* TASK REQUIREMENTS: Exact reproduction of all the entries is required, without any of their pictures.

*** Begin section ***

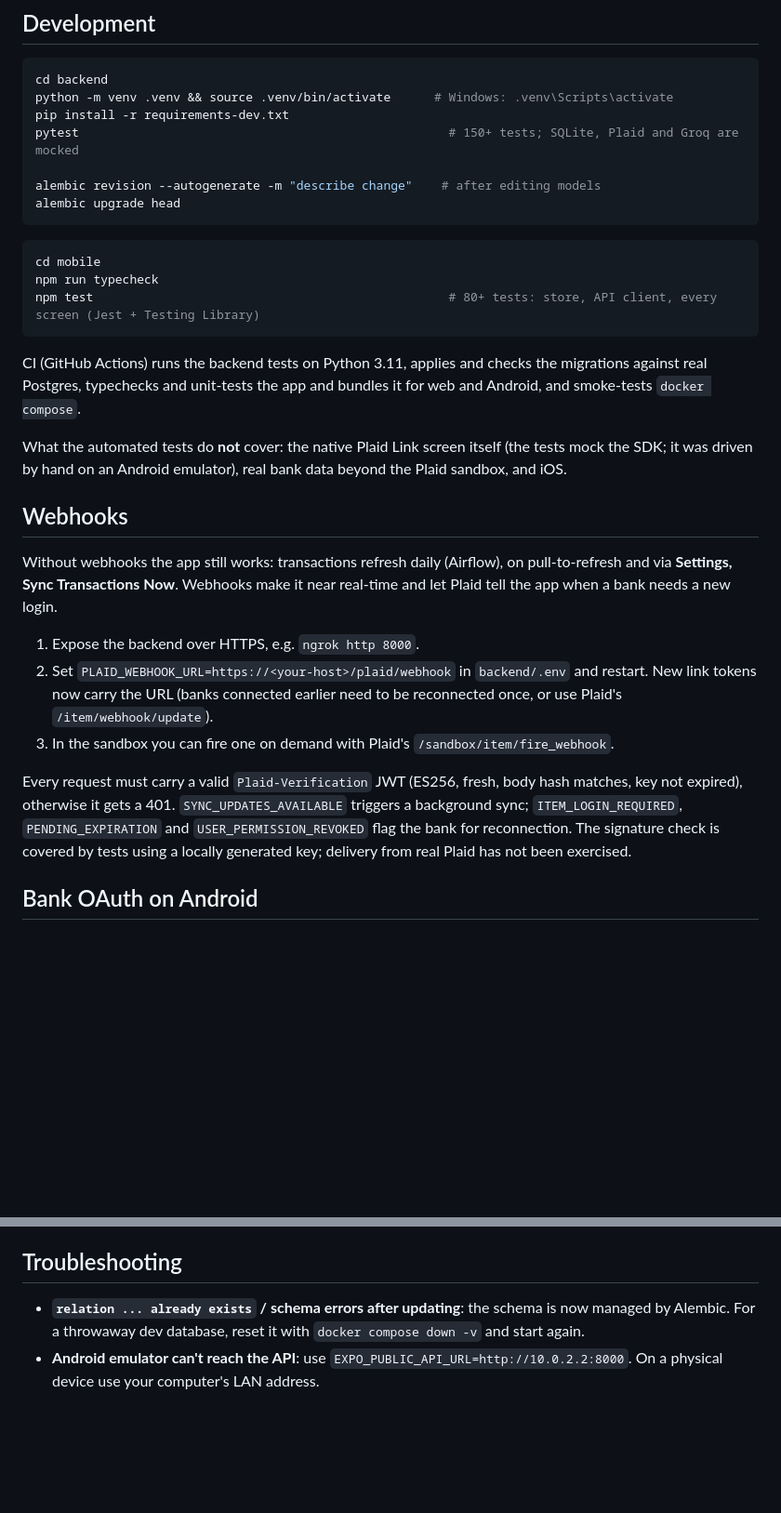
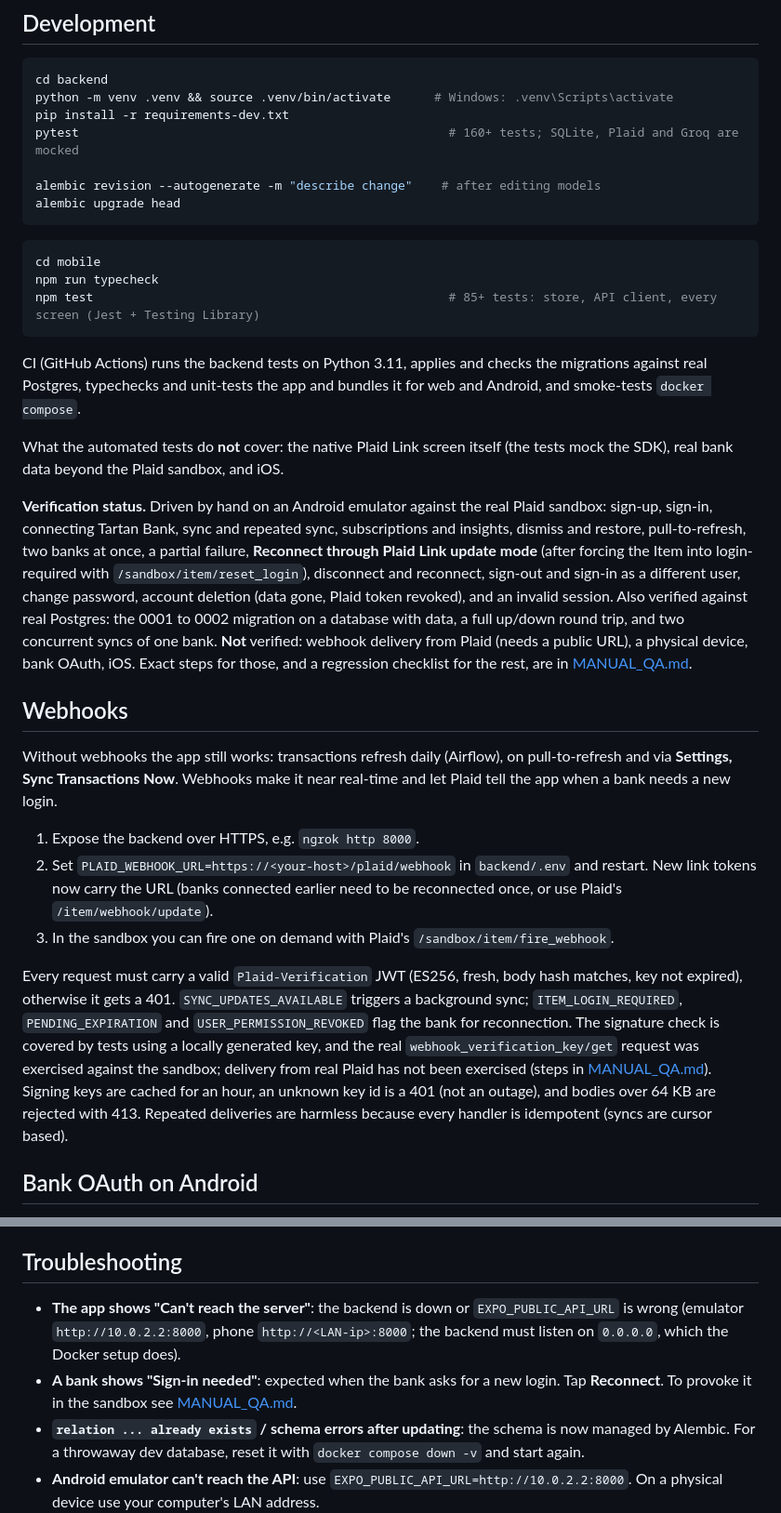
Before and after one commit to rosaiju/digital-life-auditor, a Markdown page: README.md, 2 parts joined by grey strips. Shown at 93% size. Rendered like a GitHub page; blank space fills up the shorter version.

````diff
--- a/README.md
+++ b/README.md
@@ -171,7 +182,7 @@ With `PLAID_ENV` set to `development` or `production` the API refuses to start u
 cd backend
 python -m venv .venv && source .venv/bin/activate      # Windows: .venv\Scripts\activate
 pip install -r requirements-dev.txt
-pytest                                                   # 150+ tests; SQLite, Plaid and Groq are mocked
+pytest                                                   # 160+ tests; SQLite, Plaid and Groq are mocked
 
 alembic revision --autogenerate -m "describe change"    # after editing models
 alembic upgrade head
@@ -180,12 +191,14 @@ alembic upgrade head
 ```bash
 cd mobile
 npm run typecheck
-npm test                                                 # 80+ tests: store, API client, every screen (Jest + Testing Library)
+npm test                                                 # 85+ tests: store, API client, every screen (Jest + Testing Library)
 ```
 
 CI (GitHub Actions) runs the backend tests on Python 3.11, applies and checks the migrations against real Postgres, typechecks and unit-tests the app and bundles it for web and Android, and smoke-tests `docker compose`.
 
-What the automated tests do **not** cover: the native Plaid Link screen itself (the tests mock the SDK; it was driven by hand on an Android emulator), real bank data beyond the Plaid sandbox, and iOS.
+What the automated tests do **not** cover: the native Plaid Link screen itself (the tests mock the SDK), real bank data beyond the Plaid sandbox, and iOS.
+
+**Verification status.** Driven by hand on an Android emulator against the real Plaid sandbox: sign-up, sign-in, connecting Tartan Bank, sync and repeated sync, subscriptions and insights, dismiss and restore, pull-to-refresh, two banks at once, a partial failure, **Reconnect through Plaid Link update mode** (after forcing the Item into login-required with `/sandbox/item/reset_login`), disconnect and reconnect, sign-out and sign-in as a different user, change password, account deletion (data gone, Plaid token revoked), and an invalid session. Also verified against real Postgres: the 0001 to 0002 migration on a database with data, a full up/down round trip, and two concurrent syncs of one bank. **Not** verified: webhook delivery from Plaid (needs a public URL), a physical device, bank OAuth, iOS. Exact steps for those, and a regression checklist for the rest, are in [MANUAL_QA.md](MANUAL_QA.md).
 
 ## Webhooks
 
@@ -195,7 +208,7 @@ Without webhooks the app still works: transactions refresh daily (Airflow), on p
 2. Set `PLAID_WEBHOOK_URL=https://<your-host>/plaid/webhook` in `backend/.env` and restart. New link tokens now carry the URL (banks connected earlier need to be reconnected once, or use Plaid's `/item/webhook/update`).
 3. In the sandbox you can fire one on demand with Plaid's `/sandbox/item/fire_webhook`.
 
-Every request must carry a valid `Plaid-Verification` JWT (ES256, fresh, body hash matches, key not expired), otherwise it gets a 401. `SYNC_UPDATES_AVAILABLE` triggers a background sync; `ITEM_LOGIN_REQUIRED`, `PENDING_EXPIRATION` and `USER_PERMISSION_REVOKED` flag the bank for reconnection. The signature check is covered by tests using a locally generated key; delivery from real Plaid has not been exercised.
+Every request must carry a valid `Plaid-Verification` JWT (ES256, fresh, body hash matches, key not expired), otherwise it gets a 401. `SYNC_UPDATES_AVAILABLE` triggers a background sync; `ITEM_LOGIN_REQUIRED`, `PENDING_EXPIRATION` and `USER_PERMISSION_REVOKED` flag the bank for reconnection. The signature check is covered by tests using a locally generated key, and the real `webhook_verification_key/get` request was exercised against the sandbox; delivery from real Plaid has not been exercised (steps in [MANUAL_QA.md](MANUAL_QA.md#22-plaid-webhooks-end-to-end-needs-a-public-https-url)). Signing keys are cached for an hour, an unknown key id is a 401 (not an outage), and bodies over 64 KB are rejected with 413. Repeated deliveries are harmless because every handler is idempotent (syncs are cursor based).
 
 ## Bank OAuth on Android
 
@@ -208,6 +221,8 @@ Until then, Plaid rejects the link token (`INVALID_FIELD: Android package name m
 
 ## Troubleshooting
 
+- **The app shows "Can't reach the server"**: the backend is down or `EXPO_PUBLIC_API_URL` is wrong (emulator `http://10.0.2.2:8000`, phone `http://<LAN-ip>:8000`; the backend must listen on `0.0.0.0`, which the Docker setup does).
+- **A bank shows "Sign-in needed"**: expected when the bank asks for a new login. Tap **Reconnect**. To provoke it in the sandbox see [MANUAL_QA.md](MANUAL_QA.md#21-helper-force-the-sandbox-into-a-login-required-state).
 - **`relation ... already exists` / schema errors after updating**: the schema is now managed by Alembic. For a throwaway dev database, reset it with `docker compose down -v` and start again.
 - **Android emulator can't reach the API**: use `EXPO_PUBLIC_API_URL=http://10.0.2.2:8000`. On a physical device use your computer's LAN address.
 - **Airflow gets 403 from the backend**: `AIRFLOW_SYNC_SECRET` must come from the root `.env` so both services see the same value.
````
Also changed, not shown: other parts of README.md (+15 -4 lines), MANUAL_QA.md (added, +164 -0 lines).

*** End section ***

* RESULT FOR THIS TASK:
Before and after one commit to rosaiju/digital-life-auditor, a Markdown page: README.md, 2 parts joined by grey strips. Shown at 93% size. Rendered like a GitHub page; blank space fills up the shorter version.

````diff
--- a/README.md
+++ b/README.md
@@ -171,7 +182,7 @@ With `PLAID_ENV` set to `development` or `production` the API refuses to start u
 cd backend
 python -m venv .venv && source .venv/bin/activate      # Windows: .venv\Scripts\activate
 pip install -r requirements-dev.txt
-pytest                                                   # 150+ tests; SQLite, Plaid and Groq are mocked
+pytest                                                   # 160+ tests; SQLite, Plaid and Groq are mocked
 
 alembic revision --autogenerate -m "describe change"    # after editing models
 alembic upgrade head
@@ -180,12 +191,14 @@ alembic upgrade head
 ```bash
 cd mobile
 npm run typecheck
-npm test                                                 # 80+ tests: store, API client, every screen (Jest + Testing Library)
+npm test                                                 # 85+ tests: store, API client, every screen (Jest + Testing Library)
 ```
 
 CI (GitHub Actions) runs the backend tests on Python 3.11, applies and checks the migrations against real Postgres, typechecks and unit-tests the app and bundles it for web and Android, and smoke-tests `docker compose`.
 
-What the automated tests do **not** cover: the native Plaid Link screen itself (the tests mock the SDK; it was driven by hand on an Android emulator), real bank data beyond the Plaid sandbox, and iOS.
+What the automated tests do **not** cover: the native Plaid Link screen itself (the tests mock the SDK), real bank data beyond the Plaid sandbox, and iOS.
+
+**Verification status.** Driven by hand on an Android emulator against the real Plaid sandbox: sign-up, sign-in, connecting Tartan Bank, sync and repeated sync, subscriptions and insights, dismiss and restore, pull-to-refresh, two banks at once, a partial failure, **Reconnect through Plaid Link update mode** (after forcing the Item into login-required with `/sandbox/item/reset_login`), disconnect and reconnect, sign-out and sign-in as a different user, change password, account deletion (data gone, Plaid token revoked), and an invalid session. Also verified against real Postgres: the 0001 to 0002 migration on a database with data, a full up/down round trip, and two concurrent syncs of one bank. **Not** verified: webhook delivery from Plaid (needs a public URL), a physical device, bank OAuth, iOS. Exact steps for those, and a regression checklist for the rest, are in [MANUAL_QA.md](MANUAL_QA.md).
 
 ## Webhooks
 
@@ -195,7 +208,7 @@ Without webhooks the app still works: transactions refresh daily (Airflow), on p
 2. Set `PLAID_WEBHOOK_URL=https://<your-host>/plaid/webhook` in `backend/.env` and restart. New link tokens now carry the URL (banks connected earlier need to be reconnected once, or use Plaid's `/item/webhook/update`).
 3. In the sandbox you can fire one on demand with Plaid's `/sandbox/item/fire_webhook`.
 
-Every request must carry a valid `Plaid-Verification` JWT (ES256, fresh, body hash matches, key not expired), otherwise it gets a 401. `SYNC_UPDATES_AVAILABLE` triggers a background sync; `ITEM_LOGIN_REQUIRED`, `PENDING_EXPIRATION` and `USER_PERMISSION_REVOKED` flag the bank for reconnection. The signature check is covered by tests using a locally generated key; delivery from real Plaid has not been exercised.
+Every request must carry a valid `Plaid-Verification` JWT (ES256, fresh, body hash matches, key not expired), otherwise it gets a 401. `SYNC_UPDATES_AVAILABLE` triggers a background sync; `ITEM_LOGIN_REQUIRED`, `PENDING_EXPIRATION` and `USER_PERMISSION_REVOKED` flag the bank for reconnection. The signature check is covered by tests using a locally generated key, and the real `webhook_verification_key/get` request was exercised against the sandbox; delivery from real Plaid has not been exercised (steps in [MANUAL_QA.md](MANUAL_QA.md#22-plaid-webhooks-end-to-end-needs-a-public-https-url)). Signing keys are cached for an hour, an unknown key id is a 401 (not an outage), and bodies over 64 KB are rejected with 413. Repeated deliveries are harmless because every handler is idempotent (syncs are cursor based).
 
 ## Bank OAuth on Android
 
@@ -208,6 +221,8 @@ Until then, Plaid rejects the link token (`INVALID_FIELD: Android package name m
 
 ## Troubleshooting
 
+- **The app shows "Can't reach the server"**: the backend is down or `EXPO_PUBLIC_API_URL` is wrong (emulator `http://10.0.2.2:8000`, phone `http://<LAN-ip>:8000`; the backend must listen on `0.0.0.0`, which the Docker setup does).
+- **A bank shows "Sign-in needed"**: expected when the bank asks for a new login. Tap **Reconnect**. To provoke it in the sandbox see [MANUAL_QA.md](MANUAL_QA.md#21-helper-force-the-sandbox-into-a-login-required-state).
 - **`relation ... already exists` / schema errors after updating**: the schema is now managed by Alembic. For a throwaway dev database, reset it with `docker compose down -v` and start again.
 - **Android emulator can't reach the API**: use `EXPO_PUBLIC_API_URL=http://10.0.2.2:8000`. On a physical device use your computer's LAN address.
 - **Airflow gets 403 from the backend**: `AIRFLOW_SYNC_SECRET` must come from the root `.env` so both services see the same value.
````
Also changed, not shown: other parts of README.md (+15 -4 lines), MANUAL_QA.md (added, +164 -0 lines).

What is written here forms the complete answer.